TASK: Copy out each line containing "formwithoutmatter" from the entries below.

RECORDS SUPPLIED:

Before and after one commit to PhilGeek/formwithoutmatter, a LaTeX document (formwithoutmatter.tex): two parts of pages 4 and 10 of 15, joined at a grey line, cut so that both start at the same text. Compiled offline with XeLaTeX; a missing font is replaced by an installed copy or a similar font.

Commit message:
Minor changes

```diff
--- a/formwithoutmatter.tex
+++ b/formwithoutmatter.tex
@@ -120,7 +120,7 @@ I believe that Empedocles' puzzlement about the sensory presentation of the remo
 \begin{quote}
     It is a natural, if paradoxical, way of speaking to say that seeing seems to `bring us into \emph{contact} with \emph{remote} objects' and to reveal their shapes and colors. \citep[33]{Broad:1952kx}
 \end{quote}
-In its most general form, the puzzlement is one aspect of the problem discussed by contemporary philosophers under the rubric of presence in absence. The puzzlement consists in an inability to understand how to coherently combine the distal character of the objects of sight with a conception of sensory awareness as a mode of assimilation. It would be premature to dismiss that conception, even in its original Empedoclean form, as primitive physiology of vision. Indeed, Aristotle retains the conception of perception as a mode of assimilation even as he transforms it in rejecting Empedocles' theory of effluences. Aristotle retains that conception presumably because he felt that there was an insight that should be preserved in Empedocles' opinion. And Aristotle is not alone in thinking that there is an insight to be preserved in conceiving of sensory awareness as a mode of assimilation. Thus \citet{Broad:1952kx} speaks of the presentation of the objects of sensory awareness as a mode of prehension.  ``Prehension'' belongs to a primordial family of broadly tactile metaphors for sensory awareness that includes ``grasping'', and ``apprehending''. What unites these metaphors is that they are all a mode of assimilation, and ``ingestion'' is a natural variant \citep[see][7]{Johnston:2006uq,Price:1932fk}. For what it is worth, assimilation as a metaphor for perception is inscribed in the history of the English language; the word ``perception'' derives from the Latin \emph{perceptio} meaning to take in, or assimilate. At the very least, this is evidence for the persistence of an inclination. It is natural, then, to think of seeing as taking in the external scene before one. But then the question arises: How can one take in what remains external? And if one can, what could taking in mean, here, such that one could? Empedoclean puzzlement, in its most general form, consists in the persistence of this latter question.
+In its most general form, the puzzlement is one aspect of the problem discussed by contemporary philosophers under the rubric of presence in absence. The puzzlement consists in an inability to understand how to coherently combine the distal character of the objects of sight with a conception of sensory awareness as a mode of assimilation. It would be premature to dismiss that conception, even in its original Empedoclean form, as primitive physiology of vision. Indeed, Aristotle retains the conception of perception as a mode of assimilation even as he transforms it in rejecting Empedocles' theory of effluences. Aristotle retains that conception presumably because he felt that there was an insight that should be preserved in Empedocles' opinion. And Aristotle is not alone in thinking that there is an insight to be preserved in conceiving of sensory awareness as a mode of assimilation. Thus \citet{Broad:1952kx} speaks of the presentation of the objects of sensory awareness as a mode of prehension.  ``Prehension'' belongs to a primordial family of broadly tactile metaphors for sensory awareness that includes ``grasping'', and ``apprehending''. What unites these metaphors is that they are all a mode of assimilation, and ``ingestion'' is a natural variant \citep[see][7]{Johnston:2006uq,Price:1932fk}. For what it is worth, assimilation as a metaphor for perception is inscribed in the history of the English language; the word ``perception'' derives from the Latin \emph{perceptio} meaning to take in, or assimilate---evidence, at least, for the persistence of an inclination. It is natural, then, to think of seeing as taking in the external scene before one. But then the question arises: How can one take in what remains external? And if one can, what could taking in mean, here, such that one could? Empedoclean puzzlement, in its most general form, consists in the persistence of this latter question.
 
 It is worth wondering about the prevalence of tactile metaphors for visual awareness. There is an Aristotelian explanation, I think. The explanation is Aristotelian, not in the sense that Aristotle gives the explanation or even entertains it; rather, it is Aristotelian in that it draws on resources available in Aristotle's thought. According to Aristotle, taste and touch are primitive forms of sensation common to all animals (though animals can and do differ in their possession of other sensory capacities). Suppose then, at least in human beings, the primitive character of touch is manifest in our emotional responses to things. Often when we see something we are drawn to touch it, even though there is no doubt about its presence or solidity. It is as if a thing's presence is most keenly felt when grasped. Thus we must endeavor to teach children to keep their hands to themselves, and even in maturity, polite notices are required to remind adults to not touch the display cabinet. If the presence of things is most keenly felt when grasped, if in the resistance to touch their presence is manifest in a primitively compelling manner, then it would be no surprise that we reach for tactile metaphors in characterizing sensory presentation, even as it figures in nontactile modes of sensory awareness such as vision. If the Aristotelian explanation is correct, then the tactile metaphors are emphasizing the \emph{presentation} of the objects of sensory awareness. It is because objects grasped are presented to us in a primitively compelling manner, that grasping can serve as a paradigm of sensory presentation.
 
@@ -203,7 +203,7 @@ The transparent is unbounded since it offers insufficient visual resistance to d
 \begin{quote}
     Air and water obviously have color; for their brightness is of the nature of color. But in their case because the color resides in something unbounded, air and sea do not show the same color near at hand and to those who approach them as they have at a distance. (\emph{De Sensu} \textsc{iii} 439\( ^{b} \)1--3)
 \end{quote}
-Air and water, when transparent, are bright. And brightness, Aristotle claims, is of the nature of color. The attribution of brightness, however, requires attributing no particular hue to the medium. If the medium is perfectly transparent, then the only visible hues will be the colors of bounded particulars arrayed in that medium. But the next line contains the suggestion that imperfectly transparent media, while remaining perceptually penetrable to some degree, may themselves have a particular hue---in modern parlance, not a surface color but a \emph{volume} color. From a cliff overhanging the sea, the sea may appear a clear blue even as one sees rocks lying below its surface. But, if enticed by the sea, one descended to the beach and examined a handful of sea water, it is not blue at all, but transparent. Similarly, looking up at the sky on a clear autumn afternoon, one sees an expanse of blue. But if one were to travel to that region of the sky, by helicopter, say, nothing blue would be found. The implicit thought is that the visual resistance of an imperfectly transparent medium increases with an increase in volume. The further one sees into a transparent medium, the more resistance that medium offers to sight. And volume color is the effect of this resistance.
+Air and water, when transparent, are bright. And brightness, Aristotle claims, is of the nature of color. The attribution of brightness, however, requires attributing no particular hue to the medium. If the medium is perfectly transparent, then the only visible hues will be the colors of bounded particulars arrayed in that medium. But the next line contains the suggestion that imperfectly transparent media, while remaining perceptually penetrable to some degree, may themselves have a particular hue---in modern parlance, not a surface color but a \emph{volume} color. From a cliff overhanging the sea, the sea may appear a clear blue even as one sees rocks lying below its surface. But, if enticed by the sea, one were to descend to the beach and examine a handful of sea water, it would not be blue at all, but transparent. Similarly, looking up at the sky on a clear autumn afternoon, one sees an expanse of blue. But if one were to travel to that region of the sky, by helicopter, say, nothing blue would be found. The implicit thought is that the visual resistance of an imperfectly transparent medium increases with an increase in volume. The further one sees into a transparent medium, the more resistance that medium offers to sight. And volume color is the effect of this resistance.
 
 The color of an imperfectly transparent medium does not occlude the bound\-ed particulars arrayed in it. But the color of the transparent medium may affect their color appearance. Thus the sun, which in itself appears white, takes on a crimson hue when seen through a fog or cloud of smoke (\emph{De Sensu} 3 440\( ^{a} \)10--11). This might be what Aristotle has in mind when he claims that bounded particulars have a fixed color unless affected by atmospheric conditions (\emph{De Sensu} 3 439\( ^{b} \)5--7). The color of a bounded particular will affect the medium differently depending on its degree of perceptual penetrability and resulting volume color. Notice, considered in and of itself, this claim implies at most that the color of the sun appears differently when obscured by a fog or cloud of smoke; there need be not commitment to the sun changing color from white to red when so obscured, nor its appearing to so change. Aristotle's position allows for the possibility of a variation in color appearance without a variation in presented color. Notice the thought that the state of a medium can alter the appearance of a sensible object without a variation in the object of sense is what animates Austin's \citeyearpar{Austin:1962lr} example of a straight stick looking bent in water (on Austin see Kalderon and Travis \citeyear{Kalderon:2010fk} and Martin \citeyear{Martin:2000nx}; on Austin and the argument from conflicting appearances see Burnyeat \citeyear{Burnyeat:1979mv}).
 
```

OUTPUT:
Before and after one commit to PhilGeek/formwithoutmatter, a LaTeX document (formwithoutmatter.tex): two parts of pages 4 and 10 of 15, joined at a grey line, cut so that both start at the same text. Compiled offline with XeLaTeX; a missing font is replaced by an installed copy or a similar font.
--- a/formwithoutmatter.tex
+++ b/formwithoutmatter.tex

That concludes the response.